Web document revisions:
▬▬▬

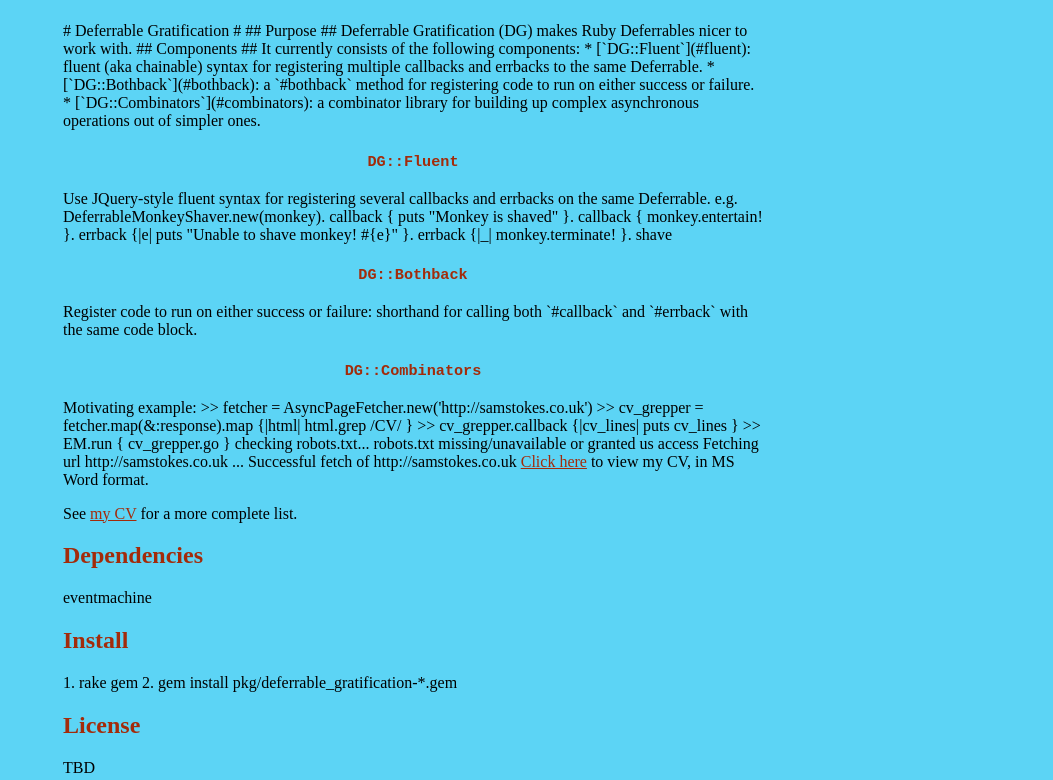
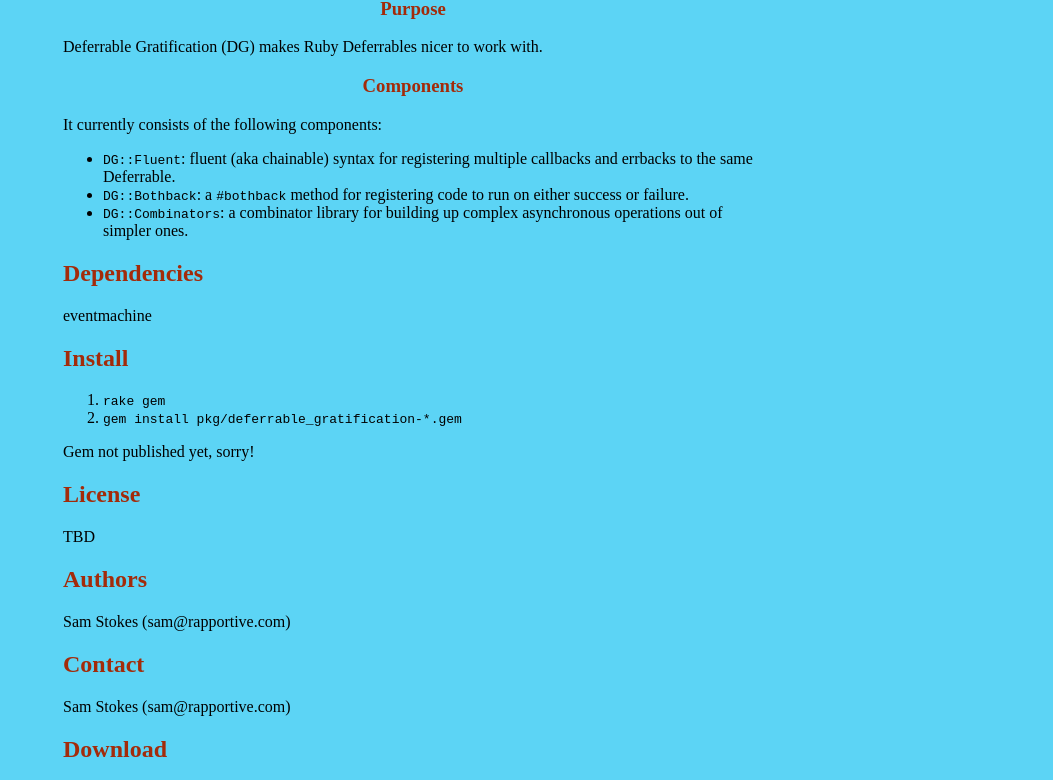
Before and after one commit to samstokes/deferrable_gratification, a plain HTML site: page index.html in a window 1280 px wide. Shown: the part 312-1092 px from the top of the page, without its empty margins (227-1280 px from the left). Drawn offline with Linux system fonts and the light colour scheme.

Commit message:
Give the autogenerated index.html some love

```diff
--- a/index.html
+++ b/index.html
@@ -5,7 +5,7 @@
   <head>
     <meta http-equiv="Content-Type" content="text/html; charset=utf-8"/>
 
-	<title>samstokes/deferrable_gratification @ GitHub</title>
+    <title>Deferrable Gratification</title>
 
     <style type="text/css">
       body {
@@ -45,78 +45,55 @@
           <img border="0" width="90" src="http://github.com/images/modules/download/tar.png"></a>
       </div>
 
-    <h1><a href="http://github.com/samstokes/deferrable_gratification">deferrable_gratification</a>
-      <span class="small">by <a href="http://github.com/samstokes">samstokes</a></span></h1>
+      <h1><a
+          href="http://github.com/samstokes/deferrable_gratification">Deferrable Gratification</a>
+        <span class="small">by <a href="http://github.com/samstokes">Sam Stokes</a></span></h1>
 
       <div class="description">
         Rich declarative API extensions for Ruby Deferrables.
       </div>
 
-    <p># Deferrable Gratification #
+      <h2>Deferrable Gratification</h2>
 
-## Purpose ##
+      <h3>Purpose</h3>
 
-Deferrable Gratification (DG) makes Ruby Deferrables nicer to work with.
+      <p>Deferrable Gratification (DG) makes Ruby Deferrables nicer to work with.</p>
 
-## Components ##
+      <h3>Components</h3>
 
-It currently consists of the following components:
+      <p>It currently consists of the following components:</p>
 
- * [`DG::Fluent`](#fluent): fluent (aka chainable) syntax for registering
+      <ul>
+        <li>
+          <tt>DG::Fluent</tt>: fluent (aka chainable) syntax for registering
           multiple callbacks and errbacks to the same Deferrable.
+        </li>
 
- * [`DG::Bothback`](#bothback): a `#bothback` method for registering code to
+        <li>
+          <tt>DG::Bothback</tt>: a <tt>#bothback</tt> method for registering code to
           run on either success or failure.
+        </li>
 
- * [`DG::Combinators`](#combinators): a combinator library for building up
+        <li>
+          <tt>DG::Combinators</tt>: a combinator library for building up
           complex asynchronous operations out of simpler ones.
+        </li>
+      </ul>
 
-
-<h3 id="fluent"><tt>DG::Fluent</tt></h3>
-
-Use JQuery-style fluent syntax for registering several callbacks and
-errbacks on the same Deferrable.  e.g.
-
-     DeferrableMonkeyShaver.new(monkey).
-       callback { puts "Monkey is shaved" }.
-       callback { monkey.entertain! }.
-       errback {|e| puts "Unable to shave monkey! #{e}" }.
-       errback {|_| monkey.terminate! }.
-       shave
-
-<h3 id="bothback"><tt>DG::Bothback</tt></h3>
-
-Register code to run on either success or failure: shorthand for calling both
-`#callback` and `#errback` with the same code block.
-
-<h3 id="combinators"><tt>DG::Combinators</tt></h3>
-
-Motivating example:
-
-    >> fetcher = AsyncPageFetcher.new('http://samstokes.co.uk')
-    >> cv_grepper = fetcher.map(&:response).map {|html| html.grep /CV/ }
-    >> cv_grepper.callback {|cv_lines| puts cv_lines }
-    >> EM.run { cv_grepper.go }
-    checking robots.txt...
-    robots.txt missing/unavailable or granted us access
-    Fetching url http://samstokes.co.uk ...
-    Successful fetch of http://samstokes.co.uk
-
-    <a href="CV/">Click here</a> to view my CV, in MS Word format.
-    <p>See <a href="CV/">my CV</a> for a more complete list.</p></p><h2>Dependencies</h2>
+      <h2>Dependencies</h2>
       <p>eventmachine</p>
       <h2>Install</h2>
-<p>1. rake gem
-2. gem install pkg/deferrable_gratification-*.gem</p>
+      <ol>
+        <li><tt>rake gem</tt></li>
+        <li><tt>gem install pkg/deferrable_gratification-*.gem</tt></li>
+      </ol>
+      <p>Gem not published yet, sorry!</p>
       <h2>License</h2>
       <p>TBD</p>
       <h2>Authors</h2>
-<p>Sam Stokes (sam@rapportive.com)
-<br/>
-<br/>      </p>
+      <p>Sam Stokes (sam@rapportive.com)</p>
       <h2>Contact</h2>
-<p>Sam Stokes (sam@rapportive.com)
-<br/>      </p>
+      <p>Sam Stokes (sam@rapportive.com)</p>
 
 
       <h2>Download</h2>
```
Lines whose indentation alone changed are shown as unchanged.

▬▬▬

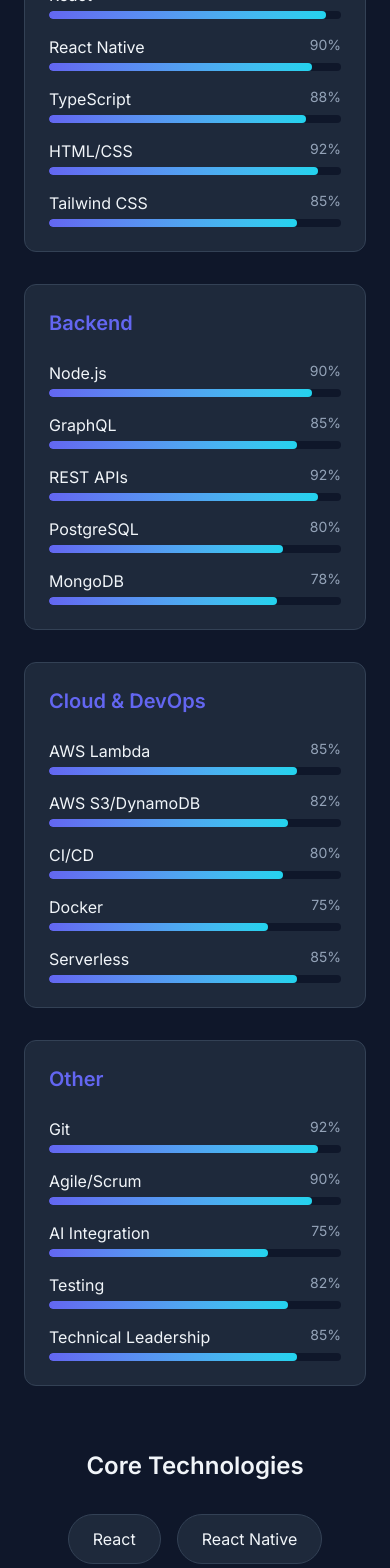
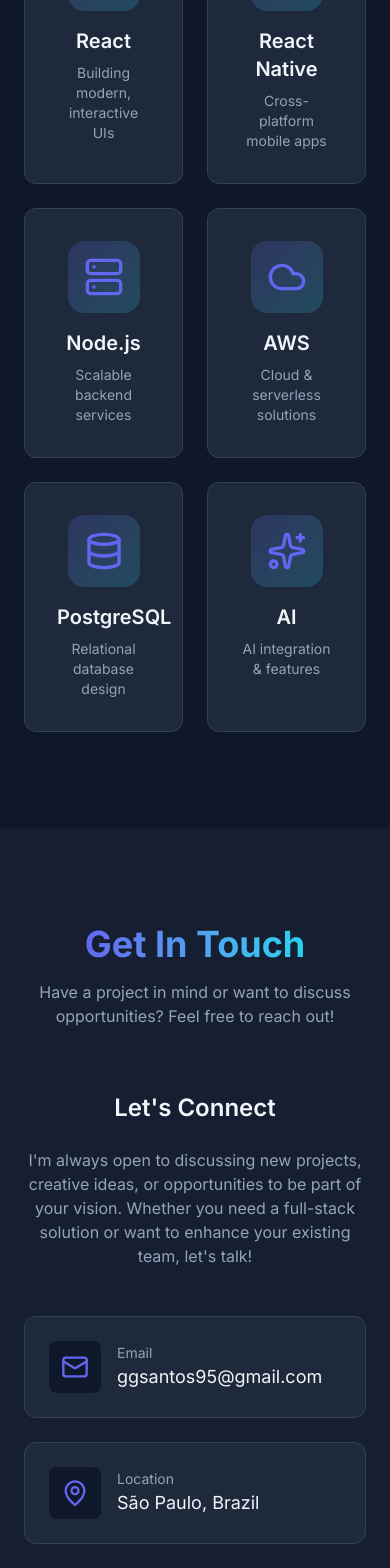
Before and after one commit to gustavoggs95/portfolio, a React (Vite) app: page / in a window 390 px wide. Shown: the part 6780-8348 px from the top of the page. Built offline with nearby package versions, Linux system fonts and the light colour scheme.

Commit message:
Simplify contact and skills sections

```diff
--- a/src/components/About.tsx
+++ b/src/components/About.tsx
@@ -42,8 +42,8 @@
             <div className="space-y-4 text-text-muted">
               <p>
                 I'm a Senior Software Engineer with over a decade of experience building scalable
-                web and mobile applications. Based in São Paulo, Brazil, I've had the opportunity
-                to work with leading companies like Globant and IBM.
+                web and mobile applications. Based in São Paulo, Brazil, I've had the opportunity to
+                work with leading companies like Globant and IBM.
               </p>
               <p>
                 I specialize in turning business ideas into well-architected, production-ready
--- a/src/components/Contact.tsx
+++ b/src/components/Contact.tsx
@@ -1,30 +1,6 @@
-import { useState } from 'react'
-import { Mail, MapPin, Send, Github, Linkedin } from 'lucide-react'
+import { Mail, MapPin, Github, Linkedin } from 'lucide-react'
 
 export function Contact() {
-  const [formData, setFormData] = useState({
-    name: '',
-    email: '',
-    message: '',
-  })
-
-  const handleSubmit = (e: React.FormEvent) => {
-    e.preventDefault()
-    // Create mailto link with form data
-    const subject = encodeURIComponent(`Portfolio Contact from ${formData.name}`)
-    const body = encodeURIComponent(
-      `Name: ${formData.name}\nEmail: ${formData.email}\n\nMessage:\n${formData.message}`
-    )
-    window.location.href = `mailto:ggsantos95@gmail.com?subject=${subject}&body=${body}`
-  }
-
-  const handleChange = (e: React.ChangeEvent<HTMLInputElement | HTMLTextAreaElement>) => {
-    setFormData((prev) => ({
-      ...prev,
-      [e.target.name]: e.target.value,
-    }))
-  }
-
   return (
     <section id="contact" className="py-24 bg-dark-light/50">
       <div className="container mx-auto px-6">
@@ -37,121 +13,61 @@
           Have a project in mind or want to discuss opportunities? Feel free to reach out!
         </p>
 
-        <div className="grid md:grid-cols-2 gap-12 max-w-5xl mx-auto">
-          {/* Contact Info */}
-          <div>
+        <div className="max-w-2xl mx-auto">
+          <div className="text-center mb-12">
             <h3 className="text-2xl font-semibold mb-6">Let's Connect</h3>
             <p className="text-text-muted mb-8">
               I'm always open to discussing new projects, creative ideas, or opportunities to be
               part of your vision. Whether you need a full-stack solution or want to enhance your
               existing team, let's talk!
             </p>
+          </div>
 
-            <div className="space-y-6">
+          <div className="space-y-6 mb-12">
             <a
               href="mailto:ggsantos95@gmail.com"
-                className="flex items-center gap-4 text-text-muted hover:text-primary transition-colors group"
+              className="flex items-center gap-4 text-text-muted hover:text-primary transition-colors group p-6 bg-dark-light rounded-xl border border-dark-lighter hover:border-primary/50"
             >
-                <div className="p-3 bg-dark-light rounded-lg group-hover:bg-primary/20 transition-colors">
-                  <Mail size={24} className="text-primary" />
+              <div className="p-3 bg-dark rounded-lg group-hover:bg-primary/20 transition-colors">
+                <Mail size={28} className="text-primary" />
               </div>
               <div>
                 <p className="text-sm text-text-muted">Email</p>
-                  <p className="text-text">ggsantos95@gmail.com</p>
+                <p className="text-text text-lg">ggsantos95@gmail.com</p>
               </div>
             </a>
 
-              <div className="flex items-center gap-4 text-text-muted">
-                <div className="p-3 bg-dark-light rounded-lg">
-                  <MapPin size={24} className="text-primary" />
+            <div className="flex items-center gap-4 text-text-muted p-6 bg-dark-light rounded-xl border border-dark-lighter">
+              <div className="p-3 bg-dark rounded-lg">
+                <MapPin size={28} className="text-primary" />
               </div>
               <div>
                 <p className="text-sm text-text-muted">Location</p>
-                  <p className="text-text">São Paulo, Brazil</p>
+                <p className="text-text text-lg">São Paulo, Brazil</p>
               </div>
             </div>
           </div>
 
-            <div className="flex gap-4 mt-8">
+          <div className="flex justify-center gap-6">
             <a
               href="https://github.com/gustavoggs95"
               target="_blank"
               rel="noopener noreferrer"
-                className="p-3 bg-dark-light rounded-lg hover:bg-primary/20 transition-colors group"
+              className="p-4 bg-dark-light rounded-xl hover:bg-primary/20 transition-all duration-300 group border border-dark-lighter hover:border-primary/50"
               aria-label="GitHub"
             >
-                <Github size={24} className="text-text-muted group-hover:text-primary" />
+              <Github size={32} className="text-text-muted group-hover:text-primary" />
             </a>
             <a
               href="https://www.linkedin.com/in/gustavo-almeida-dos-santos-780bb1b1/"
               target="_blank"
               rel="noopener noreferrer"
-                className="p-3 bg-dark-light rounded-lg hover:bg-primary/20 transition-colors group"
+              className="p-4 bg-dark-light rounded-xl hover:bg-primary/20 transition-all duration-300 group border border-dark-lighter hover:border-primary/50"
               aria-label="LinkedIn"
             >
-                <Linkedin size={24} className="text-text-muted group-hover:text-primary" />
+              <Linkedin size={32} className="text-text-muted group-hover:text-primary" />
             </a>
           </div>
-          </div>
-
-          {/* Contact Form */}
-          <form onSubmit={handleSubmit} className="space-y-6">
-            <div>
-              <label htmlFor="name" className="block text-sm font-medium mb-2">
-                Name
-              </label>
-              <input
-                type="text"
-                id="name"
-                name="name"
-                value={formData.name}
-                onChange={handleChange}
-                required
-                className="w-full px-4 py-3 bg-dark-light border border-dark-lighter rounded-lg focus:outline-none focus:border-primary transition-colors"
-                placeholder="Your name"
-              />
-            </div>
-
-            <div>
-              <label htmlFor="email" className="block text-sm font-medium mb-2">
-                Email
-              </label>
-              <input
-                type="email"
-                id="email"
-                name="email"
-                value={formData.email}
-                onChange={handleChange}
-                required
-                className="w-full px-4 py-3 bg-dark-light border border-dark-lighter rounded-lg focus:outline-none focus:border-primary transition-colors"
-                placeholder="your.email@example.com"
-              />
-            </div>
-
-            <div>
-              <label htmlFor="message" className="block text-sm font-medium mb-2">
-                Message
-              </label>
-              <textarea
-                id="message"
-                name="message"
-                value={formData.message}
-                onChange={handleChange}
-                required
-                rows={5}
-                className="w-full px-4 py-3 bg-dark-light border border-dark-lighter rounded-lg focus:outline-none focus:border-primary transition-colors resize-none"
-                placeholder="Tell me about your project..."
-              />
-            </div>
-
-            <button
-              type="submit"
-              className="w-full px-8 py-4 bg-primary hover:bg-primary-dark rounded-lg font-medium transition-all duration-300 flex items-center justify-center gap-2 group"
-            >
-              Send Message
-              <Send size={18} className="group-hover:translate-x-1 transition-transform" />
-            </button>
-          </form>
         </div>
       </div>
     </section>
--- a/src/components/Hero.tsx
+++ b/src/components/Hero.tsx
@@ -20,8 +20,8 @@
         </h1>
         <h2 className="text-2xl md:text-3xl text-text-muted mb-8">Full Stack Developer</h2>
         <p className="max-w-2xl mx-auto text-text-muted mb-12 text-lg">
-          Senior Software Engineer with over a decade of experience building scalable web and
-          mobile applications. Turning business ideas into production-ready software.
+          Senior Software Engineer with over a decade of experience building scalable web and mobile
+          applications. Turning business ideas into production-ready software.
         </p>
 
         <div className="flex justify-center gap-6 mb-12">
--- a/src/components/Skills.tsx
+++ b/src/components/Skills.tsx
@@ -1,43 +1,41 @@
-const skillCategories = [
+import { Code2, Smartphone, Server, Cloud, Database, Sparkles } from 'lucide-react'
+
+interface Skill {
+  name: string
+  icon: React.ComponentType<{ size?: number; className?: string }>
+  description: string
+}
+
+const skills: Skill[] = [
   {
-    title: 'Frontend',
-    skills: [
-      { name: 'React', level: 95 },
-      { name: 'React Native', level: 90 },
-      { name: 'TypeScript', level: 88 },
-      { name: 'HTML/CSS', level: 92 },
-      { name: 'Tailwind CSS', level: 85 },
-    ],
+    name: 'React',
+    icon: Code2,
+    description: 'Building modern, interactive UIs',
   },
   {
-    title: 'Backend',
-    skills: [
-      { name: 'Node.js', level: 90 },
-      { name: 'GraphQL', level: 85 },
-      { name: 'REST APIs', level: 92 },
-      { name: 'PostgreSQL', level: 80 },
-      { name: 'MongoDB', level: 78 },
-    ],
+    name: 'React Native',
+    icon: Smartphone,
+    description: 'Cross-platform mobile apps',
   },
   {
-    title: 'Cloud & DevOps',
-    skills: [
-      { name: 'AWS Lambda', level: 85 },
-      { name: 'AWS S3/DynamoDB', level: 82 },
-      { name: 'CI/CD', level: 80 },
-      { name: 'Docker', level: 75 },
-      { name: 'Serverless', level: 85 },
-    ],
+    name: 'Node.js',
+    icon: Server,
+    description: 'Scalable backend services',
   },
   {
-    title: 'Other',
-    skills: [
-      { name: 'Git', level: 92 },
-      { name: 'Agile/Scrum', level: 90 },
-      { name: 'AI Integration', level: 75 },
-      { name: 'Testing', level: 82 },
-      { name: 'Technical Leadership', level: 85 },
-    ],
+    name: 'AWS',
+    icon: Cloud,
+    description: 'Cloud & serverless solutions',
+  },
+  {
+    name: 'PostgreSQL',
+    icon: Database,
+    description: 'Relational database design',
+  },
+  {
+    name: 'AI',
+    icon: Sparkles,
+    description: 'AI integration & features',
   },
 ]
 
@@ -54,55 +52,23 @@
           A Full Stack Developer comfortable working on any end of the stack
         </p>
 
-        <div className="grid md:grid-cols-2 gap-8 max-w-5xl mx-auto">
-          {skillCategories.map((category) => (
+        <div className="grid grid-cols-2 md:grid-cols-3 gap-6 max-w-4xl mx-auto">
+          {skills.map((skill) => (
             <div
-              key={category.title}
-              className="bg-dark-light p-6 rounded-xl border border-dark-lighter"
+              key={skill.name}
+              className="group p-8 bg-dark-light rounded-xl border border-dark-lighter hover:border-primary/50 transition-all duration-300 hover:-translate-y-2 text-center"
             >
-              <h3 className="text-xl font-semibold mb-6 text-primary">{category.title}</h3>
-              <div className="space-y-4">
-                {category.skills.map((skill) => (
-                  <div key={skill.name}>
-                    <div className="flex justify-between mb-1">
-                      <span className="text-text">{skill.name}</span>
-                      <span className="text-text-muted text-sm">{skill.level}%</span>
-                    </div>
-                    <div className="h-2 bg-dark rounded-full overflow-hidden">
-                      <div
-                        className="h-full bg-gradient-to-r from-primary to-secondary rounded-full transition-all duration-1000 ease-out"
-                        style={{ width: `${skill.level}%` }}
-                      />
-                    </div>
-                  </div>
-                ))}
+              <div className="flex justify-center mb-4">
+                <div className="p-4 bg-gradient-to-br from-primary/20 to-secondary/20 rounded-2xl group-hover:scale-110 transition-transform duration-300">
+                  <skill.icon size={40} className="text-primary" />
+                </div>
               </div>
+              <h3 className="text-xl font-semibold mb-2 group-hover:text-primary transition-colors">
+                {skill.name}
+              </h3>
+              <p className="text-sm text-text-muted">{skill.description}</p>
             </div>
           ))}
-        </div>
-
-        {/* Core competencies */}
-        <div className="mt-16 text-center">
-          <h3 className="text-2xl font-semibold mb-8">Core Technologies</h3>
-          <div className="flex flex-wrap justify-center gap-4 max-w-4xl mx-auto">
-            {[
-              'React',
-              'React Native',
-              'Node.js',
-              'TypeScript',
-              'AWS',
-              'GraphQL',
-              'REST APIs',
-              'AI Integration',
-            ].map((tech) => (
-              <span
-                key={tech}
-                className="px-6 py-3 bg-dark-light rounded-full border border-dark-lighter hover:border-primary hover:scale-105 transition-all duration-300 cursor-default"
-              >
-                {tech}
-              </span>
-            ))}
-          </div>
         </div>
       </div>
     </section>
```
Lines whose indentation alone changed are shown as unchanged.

▬▬▬

• What is needed:
Return, from the data, each line that has the word "icon" in it.

• Reply to the task:
+  icon: React.ComponentType<{ size?: number; className?: string }>
+    icon: Code2,
+    icon: Smartphone,
+    icon: Server,
+    icon: Cloud,
+    icon: Database,
+    icon: Sparkles,
+                  <skill.icon size={40} className="text-primary" />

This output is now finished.